Weblogs Inc was sold to AOL for a reported $25 million in October 2005.[1][2] The move came as AOL was preparing to become an independent division within Time Warner. Weblogs Inc continued to operate independently from AOL's other content websites for many years, until AOL began phasing out the Weblogs Inc branding in favor of its own, consolidating to a few of the strongest titles, and integrating more closely with its namesake media division, which included AOL News, AOL Autos, AOL Tech, etc.

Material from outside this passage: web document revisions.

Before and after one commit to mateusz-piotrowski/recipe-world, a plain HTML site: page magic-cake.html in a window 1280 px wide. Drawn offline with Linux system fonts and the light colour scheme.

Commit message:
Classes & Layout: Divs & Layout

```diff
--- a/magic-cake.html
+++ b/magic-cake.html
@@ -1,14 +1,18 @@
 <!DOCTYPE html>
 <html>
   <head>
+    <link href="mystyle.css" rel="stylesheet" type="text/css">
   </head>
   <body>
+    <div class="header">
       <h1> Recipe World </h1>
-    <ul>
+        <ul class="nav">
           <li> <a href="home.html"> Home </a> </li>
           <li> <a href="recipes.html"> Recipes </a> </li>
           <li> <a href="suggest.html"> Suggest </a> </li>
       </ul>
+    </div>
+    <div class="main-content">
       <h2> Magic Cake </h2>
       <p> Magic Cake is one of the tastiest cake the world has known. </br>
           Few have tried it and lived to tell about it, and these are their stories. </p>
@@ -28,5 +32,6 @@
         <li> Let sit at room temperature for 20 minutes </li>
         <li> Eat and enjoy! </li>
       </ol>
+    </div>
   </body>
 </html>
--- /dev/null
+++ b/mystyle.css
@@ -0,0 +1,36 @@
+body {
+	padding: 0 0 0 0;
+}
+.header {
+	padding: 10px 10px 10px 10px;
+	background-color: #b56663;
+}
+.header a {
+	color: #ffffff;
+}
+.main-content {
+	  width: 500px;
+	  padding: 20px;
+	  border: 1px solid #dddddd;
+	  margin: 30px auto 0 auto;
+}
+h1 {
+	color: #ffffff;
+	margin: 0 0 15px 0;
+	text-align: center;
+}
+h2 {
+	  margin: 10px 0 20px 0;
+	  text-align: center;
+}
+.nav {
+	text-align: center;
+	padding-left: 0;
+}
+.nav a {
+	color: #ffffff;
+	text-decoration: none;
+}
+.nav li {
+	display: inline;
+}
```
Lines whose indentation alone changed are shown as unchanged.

The emphasis on AOL branding was increased following the spin-off of AOL from Time Warner in 2009. Up until mid-2010, Weblogs, Inc. branding remained subtly alongside AOL's, on titles like Engadget and Autoblog,[3] but in late 2010, the name was dropped and the official website was redirected to AOL.com,[4] approximately coinciding with a major redesign of AOL branded properties.[5] Around the same time, AOL also acquired tech industry blog TechCrunch, at a time when it had less than a dozen remaining blog brands.

Following AOL's $315 million acquisition of The Huffington Post in February 2011, the former Weblogs Inc blogs, along with TechCrunch and many of AOL's other content brands, were reorganized under a new division called the "Huffington Post Media Group."[6][7] Under the arrangement, the Huffington Post editorial team took responsibility for editorial oversight of AOL's other blogs and news sites. Months after the acquisition, AOL further consolidated its total count of content websites to just 20 brands, of which Engadget, Autoblog, Joystiq, and TUAW were the only remaining former Weblogs, Inc. titles.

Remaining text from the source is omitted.